▸ Work to complete: All the data should be repeated exactly. Any image in it is left out.

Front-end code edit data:

=== Begin Enclosure ===

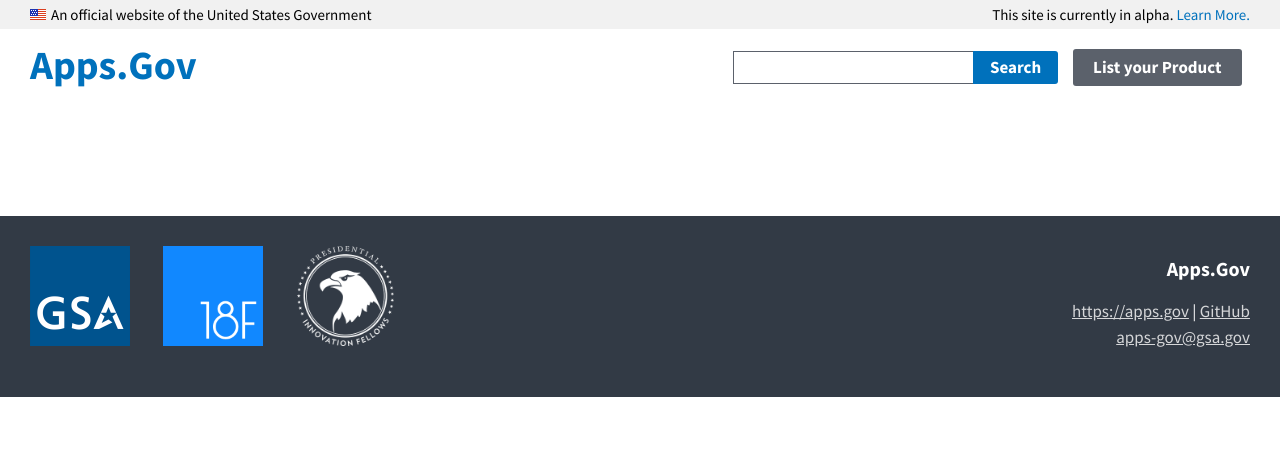
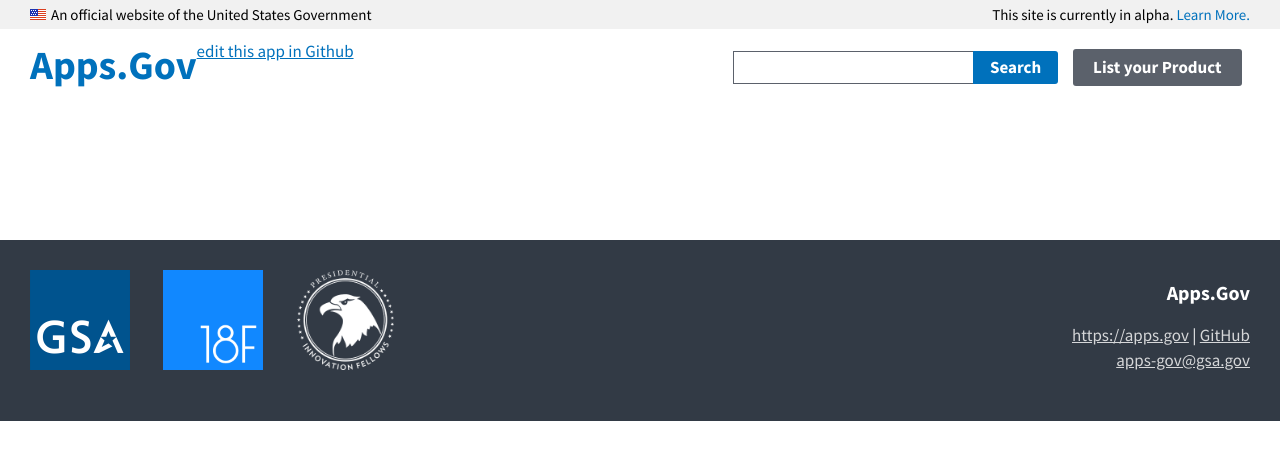
Before and after one commit to presidential-innovation-fellows/apps-gov, a Jekyll site: the page built from slack.html, in a window 1280 px wide. Shown: the top 460 px of the page. Built offline with Jekyll 4.4.1, drawn with Linux system fonts in a browser that asks for light colours.

Commit message:
moved edit link to top of page for importance

```diff
--- a/_sass/modules/_header.scss
+++ b/_sass/modules/_header.scss
@@ -15,6 +15,9 @@
     display:inline;
     float:left;
     font-family:$font-sans;
+  }
+  p{
+    display:inline;
   }
 
   .usa-button-gray,
--- a/slack.html
+++ b/slack.html
@@ -6,6 +6,7 @@ permalink: products/Slack/
 
 <div class="usa-hero-navbar">
   <h1><a href="{{ site.url }}">Apps.Gov</a></h1>
+  <p><a href="https://github.com/presidential-innovation-fellows/apps-gov" target="blank">edit this app in Github</a></p>
   <ul>
     <li>
       <form class="usa-search">
```
Also changed, not shown: other parts of slack.html (+0 -1 lines).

=== End Enclosure ===

▸ Response below:
Before and after one commit to presidential-innovation-fellows/apps-gov, a Jekyll site: the page built from slack.html, in a window 1280 px wide. Shown: the top 460 px of the page. Built offline with Jekyll 4.4.1, drawn with Linux system fonts in a browser that asks for light colours.

Commit message:
moved edit link to top of page for importance

```diff
--- a/_sass/modules/_header.scss
+++ b/_sass/modules/_header.scss
@@ -15,6 +15,9 @@
     display:inline;
     float:left;
     font-family:$font-sans;
+  }
+  p{
+    display:inline;
   }
 
   .usa-button-gray,
--- a/slack.html
+++ b/slack.html
@@ -6,6 +6,7 @@ permalink: products/Slack/
 
 <div class="usa-hero-navbar">
   <h1><a href="{{ site.url }}">Apps.Gov</a></h1>
+  <p><a href="https://github.com/presidential-innovation-fellows/apps-gov" target="blank">edit this app in Github</a></p>
   <ul>
     <li>
       <form class="usa-search">
```
Also changed, not shown: other parts of slack.html (+0 -1 lines).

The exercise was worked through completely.